PROBLEM DESCRIPTION —
Every line below that carries the word "createElement" needs to be copied.

DATA EXTRACTS —
•••
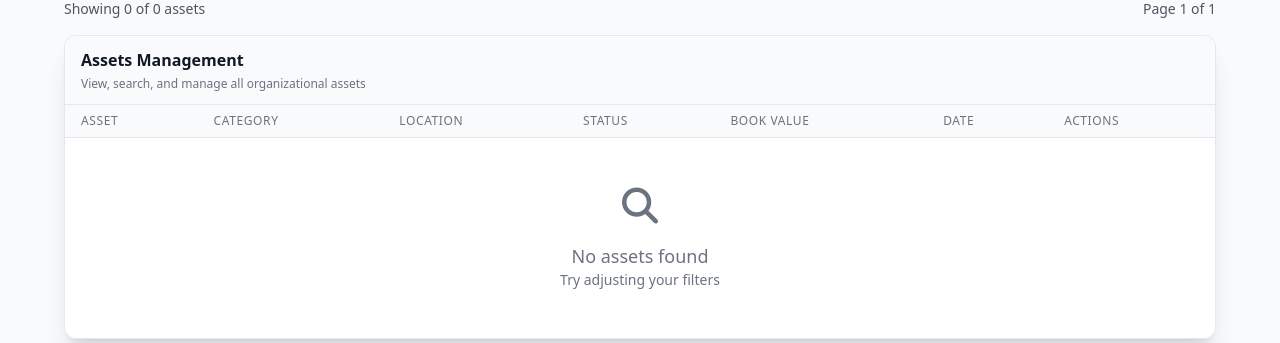
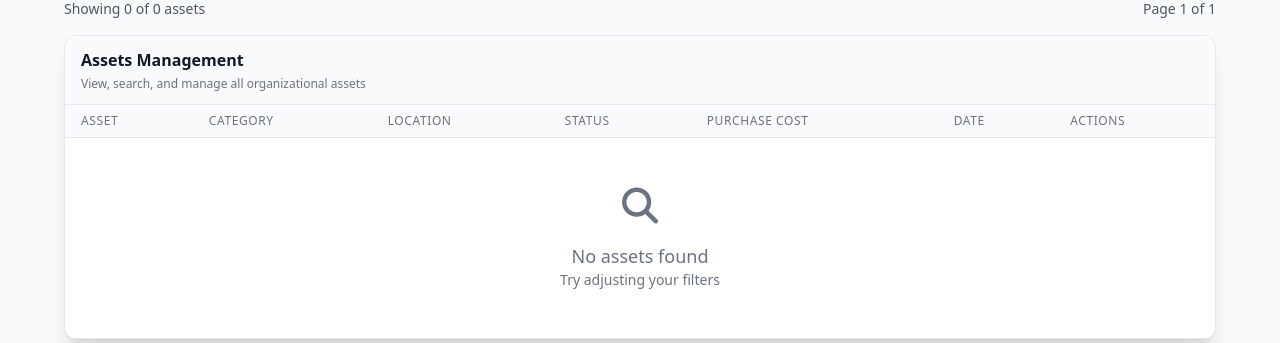
Before and after one commit to hafidzduddin88/asset_management, a Python web app: template app/templates/templates_desktop/assets.html in a window 1280 px wide. Shown: the part 402-745 px from the top of the page. Run offline with Jinja, Linux system fonts and the light colour scheme; the template is opened without the code that fills it: most values are stand-ins (such as "Sample title", 1, 10 or a date in 2020); some libraries are stand-ins or nearby versions.

Commit message:
feat: change asset list to display purchase cost instead of book value
# Alternative suggestions:
feat: update asset management list to show purchase cost column
refactor: replace book value with purchase cost in asset listings

```diff
--- a/app/templates/templates_desktop/assets.html
+++ b/app/templates/templates_desktop/assets.html
@@ -138,7 +138,7 @@
                             <th class="px-4 py-2 text-left text-xs font-medium text-gray-500 uppercase tracking-wider">Category</th>
                             <th class="px-4 py-2 text-left text-xs font-medium text-gray-500 uppercase tracking-wider">Location</th>
                             <th class="px-4 py-2 text-left text-xs font-medium text-gray-500 uppercase tracking-wider">Status</th>
-                            <th class="px-4 py-2 text-left text-xs font-medium text-gray-500 uppercase tracking-wider">Book Value</th>
+                            <th class="px-4 py-2 text-left text-xs font-medium text-gray-500 uppercase tracking-wider">Purchase Cost</th>
                             <th class="px-4 py-2 text-left text-xs font-medium text-gray-500 uppercase tracking-wider">Date</th>
                             <th class="px-4 py-2 text-left text-xs font-medium text-gray-500 uppercase tracking-wider">Actions</th>
                         </tr>
@@ -354,7 +354,7 @@ function displayAssets() {
                     ${getStatusBadge(asset.status)}
                 </td>
                 <td class="px-4 py-3 whitespace-nowrap text-sm text-gray-900">
-                    Rp ${asset.book_value.toLocaleString()}
+                    Rp ${asset.purchase_cost.toLocaleString()}
                 </td>
                 <td class="px-4 py-3 whitespace-nowrap text-xs text-gray-500">
                     ${asset.purchase_date || 'N/A'}
--- a/app/templates/templates_mobile/assets.html
+++ b/app/templates/templates_mobile/assets.html
@@ -290,7 +290,7 @@ function displayAssets() {
                     </div>
                     <div class="flex items-center">
                         <i class="fas fa-money-bill w-5 text-gray-400"></i>
-                        <span>Rp ${asset.book_value.toLocaleString()}</span>
+                        <span>Rp ${asset.purchase_cost.toLocaleString()}</span>
                     </div>
                 </div>
                 <div class="mt-3 pt-3 border-t border-gray-100 flex justify-center space-x-3">
```
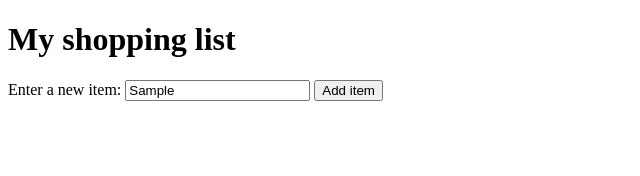
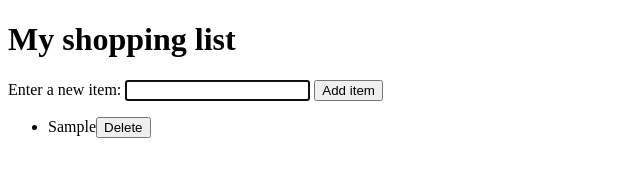
Before and after one commit to bigvicbetts/javascript, a plain HTML site: page dom/shopping-list.html in a window 1280 px wide. Both pictures are taken after typing "Sample" into the empty fields and a click on the button "Add item". Shown: the whole page, without its empty margins (0-640 px from the left). Drawn offline with Linux system fonts and the light colour scheme.

Commit message:
Completed Exercise 4 Problem 1

```diff
--- a/dom/shopping-list.js
+++ b/dom/shopping-list.js
@@ -0,0 +1,23 @@
+let ul = document.querySelector('ul');
+let input = document.querySelector('input');
+const addButton = document.querySelector('button');
+
+
+
+document.querySelector('button').addEventListener('click', function () {
+    let el = input.value;
+    input.value = '';
+    console.log(el);
+    let li = document.createElement('li');
+    let span = document.createElement('span');
+    const deleteButton = document.createElement('button');
+    li.appendChild(span);
+    li.appendChild(deleteButton);
+    span.textContent = el;
+    deleteButton.textContent = 'Delete';
+    ul.append(li);
+    deleteButton.addEventListener('click', () => {
+            ul.removeChild(li);
+        })
+    input.focus();
+});
```
Also changed, not shown: dom/shopping-list.html (+1 -1 lines).
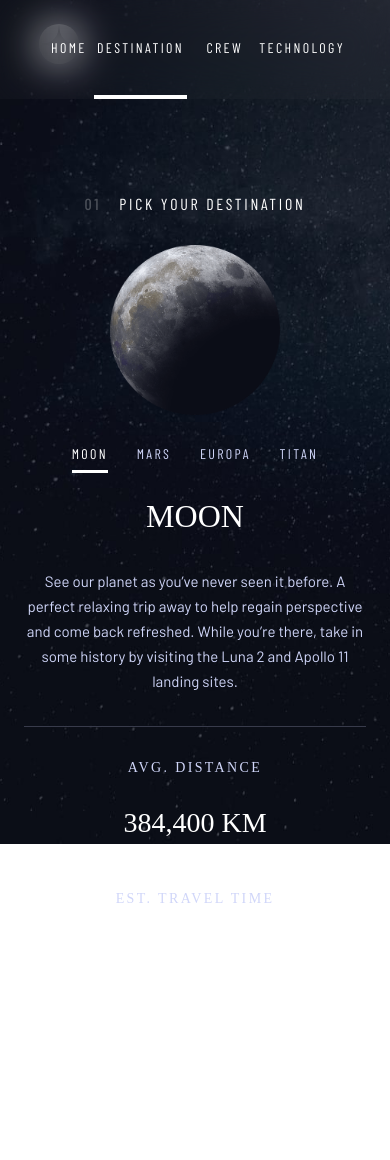
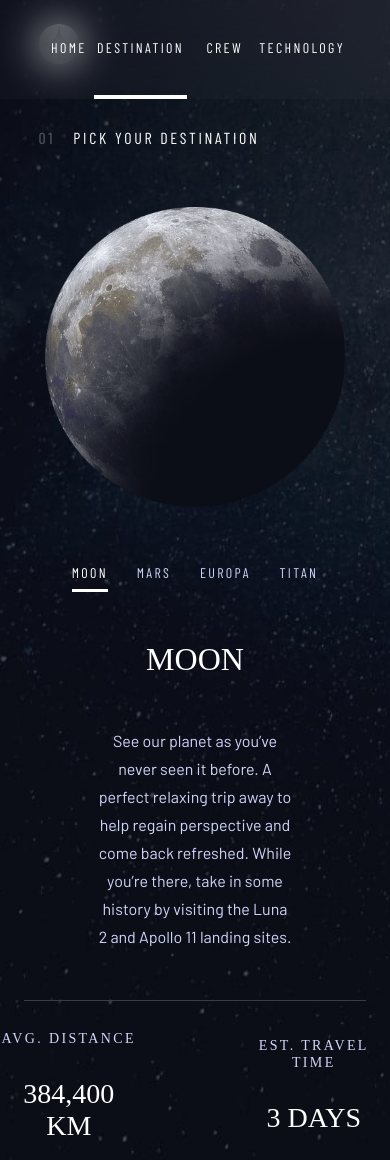
Before and after one commit to Zansuken/space-tourism, a React (Create React App) app: page /destinations in a window 390 px wide. Before the commit the page ends 988 px from the top, so only its background shows below. Built offline with nearby package versions, Linux system fonts and the light colour scheme; a web font is replaced by a local one.

Commit message:
feat(destinations): added responsiveness

```diff
--- a/src/pages/Destination.tsx
+++ b/src/pages/Destination.tsx
@@ -58,6 +58,7 @@ export default function Destination() {
 
             <p>{planet[planetIndex].description}</p>
             <div className="separation-line"></div>
+            <div className="datas">
                 <div className="distance">
                     <span className="title">
                         AVG. DISTANCE
@@ -73,6 +74,8 @@ export default function Destination() {
                     <h1 className="value">
                         {planet[planetIndex].travel}
                     </h1>
+
+                </div>
             </div>
         </>
     )
--- a/src/styles/app.scss
+++ b/src/styles/app.scss
@@ -10,7 +10,7 @@ body {
     background-repeat: no-repeat;
     background-size: cover;
     background-position: center;
-    height: 100vh;
+    height: 100%;
     @media (max-width: 375px) {
         background-image: url(../../public/assets/home/background-home-mobile.jpg);
         object-position: center;
@@ -34,9 +34,6 @@ body {
             display: flex;
             justify-content: space-between;
             align-items: center;
-            @media (min-width: 376px) {
-                margin-bottom: 106px;
-            }
         }
         &.bg-destinations {
             background-image: url(../../public/assets/destination/background-destination-tablet.jpg);
--- a/src/styles/pages/destination.scss
+++ b/src/styles/pages/destination.scss
@@ -5,6 +5,11 @@ img {
     left: 50%;
     transform: translateX(-50%);
     margin-bottom: 12px;
+    @media (min-width: 376px) {
+        width: 300px;
+        height: 300px;
+        margin-bottom: 39px;
+    }
 }
 .destination-nav {
     display: flex;
@@ -19,6 +24,14 @@ img {
     line-height: 17px;
     letter-spacing: 2.3625px;
     margin-bottom: 20px;
+    @media (min-width: 376px) {
+        max-width: 300px;
+        position: relative;
+        left: 50%;
+        transform: translateX(-50%);
+        margin-bottom: 32px;
+    }
+
     input {
         &[type='radio'] {
             display: none;
@@ -45,6 +58,11 @@ h1 {
     line-height: 64px;
     margin: 0;
     text-align: center;
+    @media (min-width: 376px) {
+    font-size: 80px;
+    line-height: 92px;
+
+    }
 }
 h2 {
     font-family: 'Barlow Condensed', sans-serif;
@@ -60,6 +78,11 @@ h2 {
         margin-right: 18px;
         filter: opacity(0.25)
     }
+    @media (min-width: 376px) {
+        margin: 40px 0 32px 0;
+        text-align: left;
+        padding: 0 0 28px 38.5px;
+    }
 }
 p {
     font-family: 'Barlow', sans-serif;
@@ -71,16 +94,34 @@ p {
     color: #D0D6F9;
     padding: 0 24px;
     margin: 0 0 32px 0;
+    @media (min-width: 376px) {
+        font-size: 16px;
+        line-height: 28px;
+        margin: 8px 0 49px 0;
+        padding: 0 98px;
+
+    }
 }
 .separation-line {
     border-top: 1px solid #383B4B;
     margin: 0 24px;
+}
+.datas {
+    @media (min-width: 376px) {
+        display: flex;
+        flex-direction: row;
+        justify-content: center;
+        gap: 100px;
     }
     .distance, .travel-time {
         display: flex;
         justify-content: center;
         flex-direction: column;
         margin-top: 32px;
+        @media (min-width: 376px) {
+            width: fit-content;
+            margin-top: 29px;
+        }
         span {
             text-align: center;
             &.title {
@@ -97,3 +138,4 @@ p {
             text-transform: uppercase;
         }
     }
+}
--- a/src/styles/pages/home.scss
+++ b/src/styles/pages/home.scss
@@ -27,7 +27,7 @@ section {
     }
     @media (min-width: 376px) {
         padding: 0 159px;
-        margin-bottom: 156px;
+        margin: 106px 0 156px 0;
 
         h1 {
             font-size: 150px;
```
Lines whose indentation alone changed are shown as unchanged.
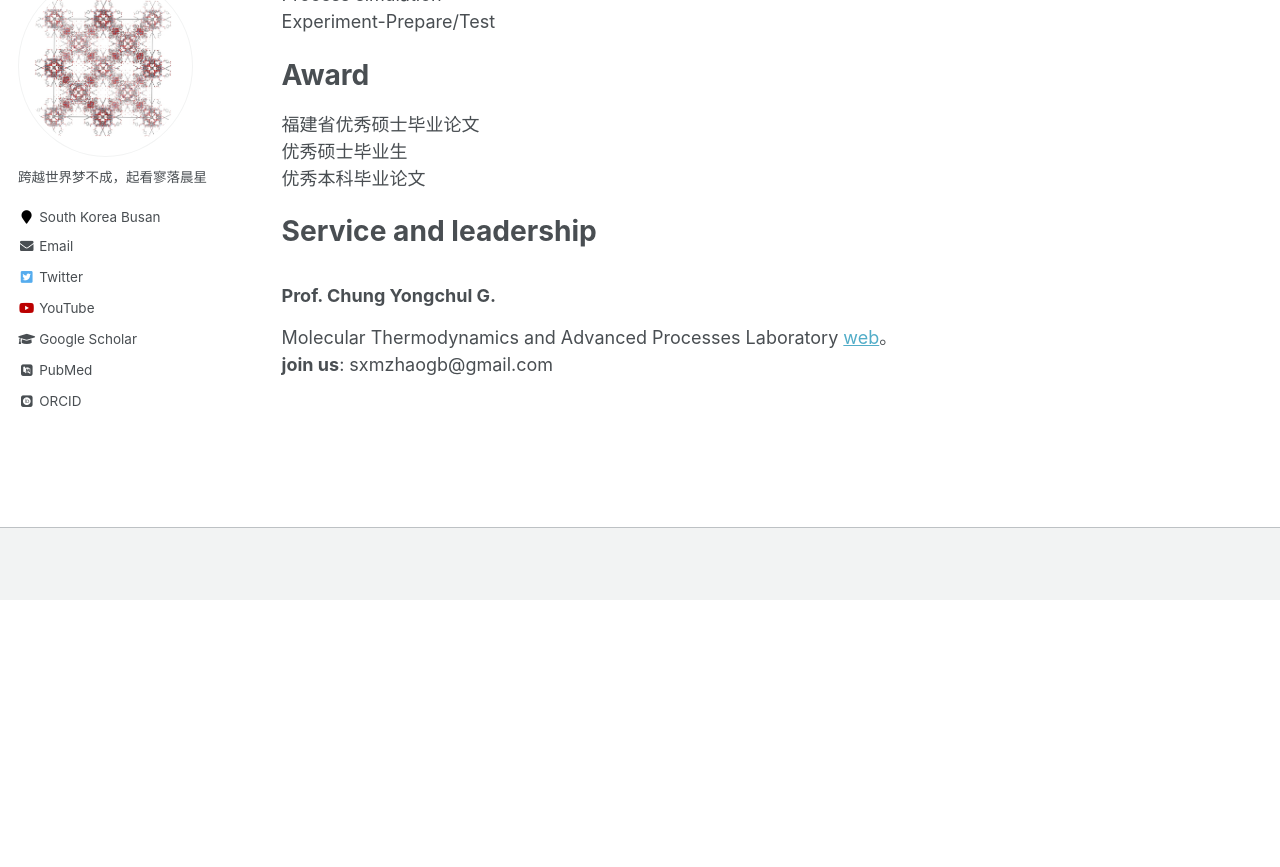
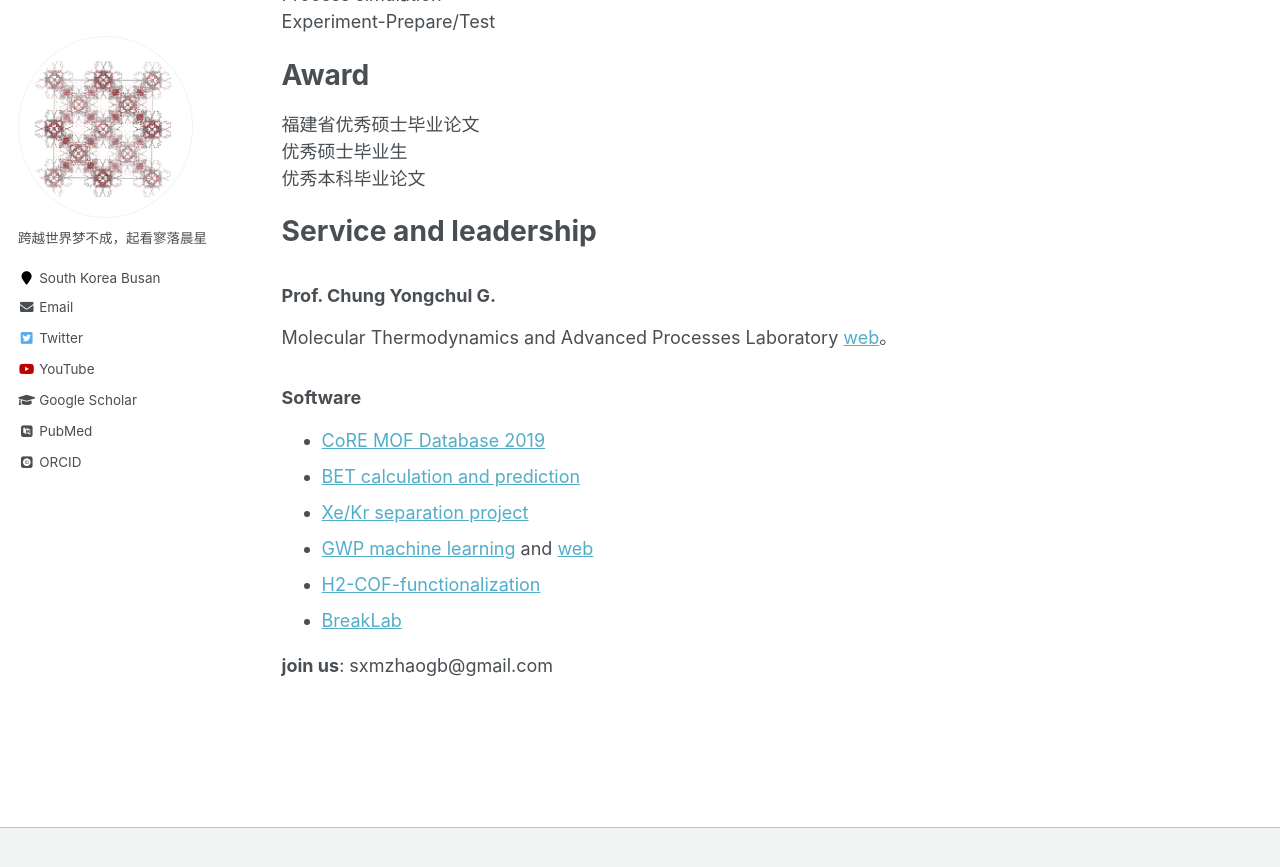
Before and after one commit to sxm13/ZGBshenxiaomoCV.github.io, a Jekyll site: the page built from _pages/cv.md, in a window 1280 px wide and 900 px high, scrolled down 603 px. Shown: the top 867 px of the window. Built offline with Jekyll 4.4.1, drawn with Linux system fonts in a browser that asks for light colours; some web fonts are replaced; before the commit the page ends 1203 px from its top, so only the background shows below that.

Commit message:
Update cv.md

```diff
--- a/_pages/cv.md
+++ b/_pages/cv.md
@@ -36,4 +36,13 @@
 ======
 ### Prof. Chung Yongchul G.
 Molecular Thermodynamics and Advanced Processes Laboratory [web](https://sites.google.com/view/mtap-lab)。
+
+### Software
+* [CoRE MOF Database 2019](https://zenodo.org/records/3677685#.XzqXbZMzY8M)
+* [BET calculation and prediction](https://sesami-web.org/)
+* [Xe/Kr separation project](https://github.com/sxm13/Xe-Kr-Separation-Project)
+* [GWP machine learning](https://github.com/sxm13/GWP-project) and [web](https://sxm13.github.io/GWP-web/GWP-web.html)
+* [H2-COF-functionalization](https://github.com/sxm13/H2-COF-functionalization)
+* [BreakLab]()
+
 **join us**: sxmzhaogb@gmail.com
```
•••
SOLUTION BELOW —
+    let li = document.createElement('li');
+    let span = document.createElement('span');
+    const deleteButton = document.createElement('button');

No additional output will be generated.